### Data for this task
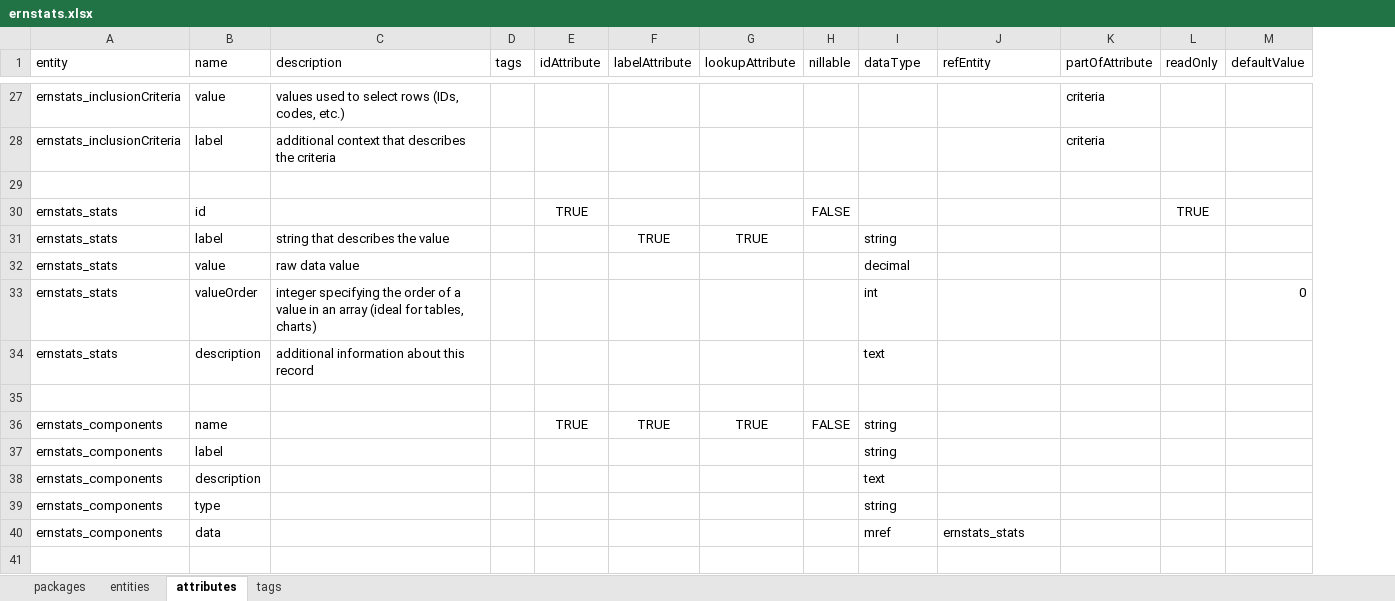
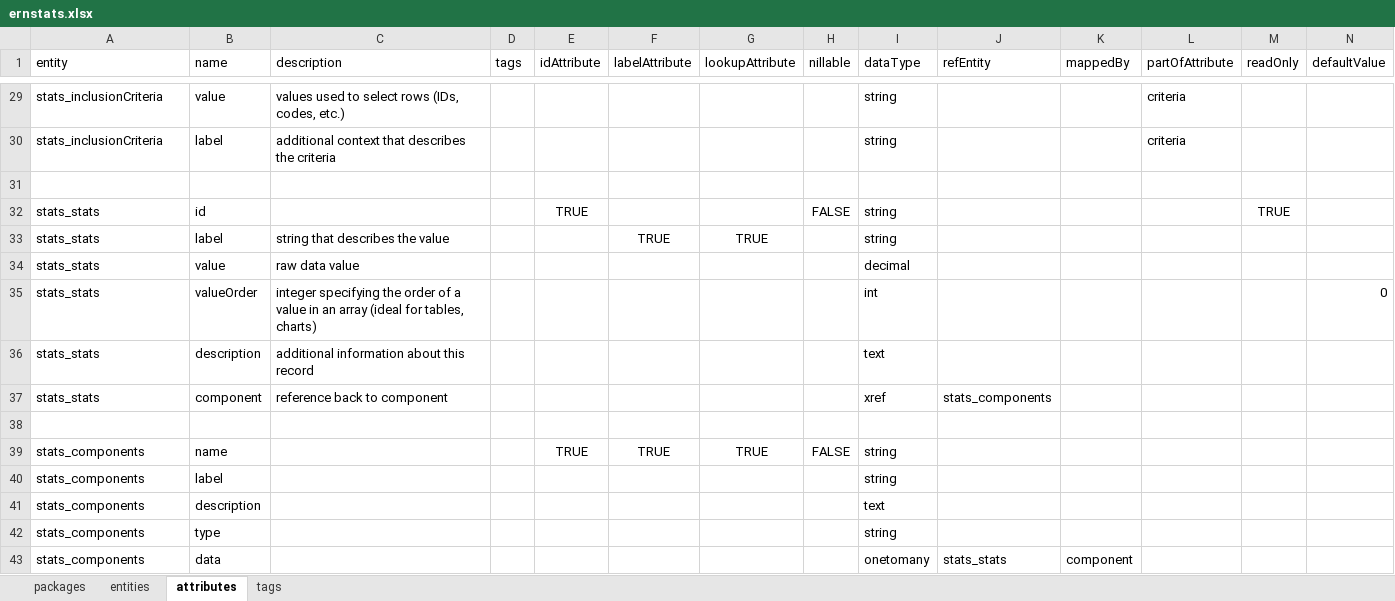
Before and after one commit to molgenis/projects-rd-erns, an Excel workbook: model/ernstats.xlsx, sheet attributes, drawn as a sheet; only a part is shown, gaps mark what is left out; values as stored, in another font and other column widths than the file's, no borders; addresses are those after the commit; the diff covers the shown part only; the diff names each change by its address in the sheet, - before the commit and + after, or states it on an @@ line.

Commit message:
added one_to_many data type

```diff
--- a/model/ernstats.xlsx (sheet attributes)
+++ b/model/ernstats.xlsx (sheet attributes)
+column K (mappedBy), row 43: component
-A29:A30 (entity): ernstats_inclusionCriteria
+A29:A30 (entity): stats_inclusionCriteria
-I29:I30 (dataType): (empty)
+I29:I30 (dataType): string
-A32:A36 (entity): ernstats_stats
+A32:A36 (entity): stats_stats
-I32 (dataType): (empty)
+I32 (dataType): string
+row 37: stats_stats | component | reference back to component |  |  |  |  |  | xref | stats_components
-A39:A43 (entity): ernstats_components
+A39:A43 (entity): stats_components
-I43 (dataType): mref
+I43 (dataType): onetomany
-J43 (refEntity): ernstats_stats
+J43 (refEntity): stats_stats
```
Also changed, not shown: 2 added rows and 31 edited cells elsewhere in this sheet, sheet packages, sheet tags, sheet entities.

### Exercise
The pictures stay out of the copy. Set down the entries above precisely.

### Solved exercise
Before and after one commit to molgenis/projects-rd-erns, an Excel workbook: model/ernstats.xlsx, sheet attributes, drawn as a sheet; only a part is shown, gaps mark what is left out; values as stored, in another font and other column widths than the file's, no borders; addresses are those after the commit; the diff covers the shown part only; the diff names each change by its address in the sheet, - before the commit and + after, or states it on an @@ line.

Commit message:
added one_to_many data type

```diff
--- a/model/ernstats.xlsx (sheet attributes)
+++ b/model/ernstats.xlsx (sheet attributes)
+column K (mappedBy), row 43: component
-A29:A30 (entity): ernstats_inclusionCriteria
+A29:A30 (entity): stats_inclusionCriteria
-I29:I30 (dataType): (empty)
+I29:I30 (dataType): string
-A32:A36 (entity): ernstats_stats
+A32:A36 (entity): stats_stats
-I32 (dataType): (empty)
+I32 (dataType): string
+row 37: stats_stats | component | reference back to component |  |  |  |  |  | xref | stats_components
-A39:A43 (entity): ernstats_components
+A39:A43 (entity): stats_components
-I43 (dataType): mref
+I43 (dataType): onetomany
-J43 (refEntity): ernstats_stats
+J43 (refEntity): stats_stats
```
Also changed, not shown: 2 added rows and 31 edited cells elsewhere in this sheet, sheet packages, sheet tags, sheet entities.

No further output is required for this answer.